Entries taken from a collection:
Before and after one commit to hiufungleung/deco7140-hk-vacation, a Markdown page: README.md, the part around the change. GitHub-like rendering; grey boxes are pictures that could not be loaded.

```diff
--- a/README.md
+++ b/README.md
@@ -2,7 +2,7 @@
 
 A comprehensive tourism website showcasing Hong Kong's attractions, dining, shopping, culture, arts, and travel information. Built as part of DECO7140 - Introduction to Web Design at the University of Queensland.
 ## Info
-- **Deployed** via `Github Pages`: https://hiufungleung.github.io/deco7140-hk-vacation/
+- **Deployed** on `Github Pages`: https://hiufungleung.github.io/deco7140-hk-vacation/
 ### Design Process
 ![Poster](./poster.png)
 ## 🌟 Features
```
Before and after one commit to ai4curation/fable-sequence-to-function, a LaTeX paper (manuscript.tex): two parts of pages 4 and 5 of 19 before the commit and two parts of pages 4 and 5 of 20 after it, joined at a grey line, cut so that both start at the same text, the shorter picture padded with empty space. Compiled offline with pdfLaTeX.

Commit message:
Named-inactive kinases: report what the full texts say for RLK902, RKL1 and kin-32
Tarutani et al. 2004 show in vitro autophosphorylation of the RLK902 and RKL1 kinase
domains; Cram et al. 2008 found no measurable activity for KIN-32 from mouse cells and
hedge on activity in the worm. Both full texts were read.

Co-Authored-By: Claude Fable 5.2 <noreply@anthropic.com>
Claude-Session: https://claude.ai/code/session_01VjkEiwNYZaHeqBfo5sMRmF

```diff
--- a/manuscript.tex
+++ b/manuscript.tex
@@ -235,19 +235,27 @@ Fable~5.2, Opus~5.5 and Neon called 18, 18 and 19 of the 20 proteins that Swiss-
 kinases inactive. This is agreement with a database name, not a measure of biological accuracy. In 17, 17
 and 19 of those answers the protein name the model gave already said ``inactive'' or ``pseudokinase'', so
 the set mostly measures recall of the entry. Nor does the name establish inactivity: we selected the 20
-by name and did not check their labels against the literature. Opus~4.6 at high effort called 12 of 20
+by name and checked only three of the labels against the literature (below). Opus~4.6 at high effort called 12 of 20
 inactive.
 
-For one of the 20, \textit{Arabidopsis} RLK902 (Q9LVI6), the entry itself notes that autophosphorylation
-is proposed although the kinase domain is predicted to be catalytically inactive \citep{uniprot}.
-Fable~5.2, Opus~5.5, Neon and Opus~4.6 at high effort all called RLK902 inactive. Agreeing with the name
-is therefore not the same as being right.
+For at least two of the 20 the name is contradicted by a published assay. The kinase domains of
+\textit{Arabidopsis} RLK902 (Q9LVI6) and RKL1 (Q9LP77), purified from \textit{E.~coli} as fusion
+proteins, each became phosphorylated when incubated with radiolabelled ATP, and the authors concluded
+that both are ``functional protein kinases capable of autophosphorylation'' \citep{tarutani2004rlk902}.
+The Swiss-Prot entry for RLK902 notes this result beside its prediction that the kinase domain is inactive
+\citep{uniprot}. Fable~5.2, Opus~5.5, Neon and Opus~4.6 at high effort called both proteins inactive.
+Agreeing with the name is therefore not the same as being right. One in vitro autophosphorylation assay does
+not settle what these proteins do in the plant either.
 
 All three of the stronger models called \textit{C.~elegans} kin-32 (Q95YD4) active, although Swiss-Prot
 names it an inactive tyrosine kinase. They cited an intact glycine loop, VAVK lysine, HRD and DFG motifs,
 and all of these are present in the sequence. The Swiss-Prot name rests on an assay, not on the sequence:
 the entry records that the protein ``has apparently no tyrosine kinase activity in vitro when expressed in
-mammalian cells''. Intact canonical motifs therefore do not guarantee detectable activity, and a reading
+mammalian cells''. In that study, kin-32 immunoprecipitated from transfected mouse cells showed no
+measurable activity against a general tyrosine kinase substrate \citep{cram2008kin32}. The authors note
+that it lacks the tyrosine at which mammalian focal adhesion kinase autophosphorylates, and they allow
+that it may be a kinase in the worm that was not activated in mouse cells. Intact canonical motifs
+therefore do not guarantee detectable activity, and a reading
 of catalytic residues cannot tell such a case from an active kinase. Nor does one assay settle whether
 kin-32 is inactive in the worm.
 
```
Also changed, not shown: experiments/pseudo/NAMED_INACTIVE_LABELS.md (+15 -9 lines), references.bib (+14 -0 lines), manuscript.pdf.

- Task to complete: Whenever the word "called" occurs in a line of the records, that line counts toward the total; state the total only.

- Output of the exercise: 6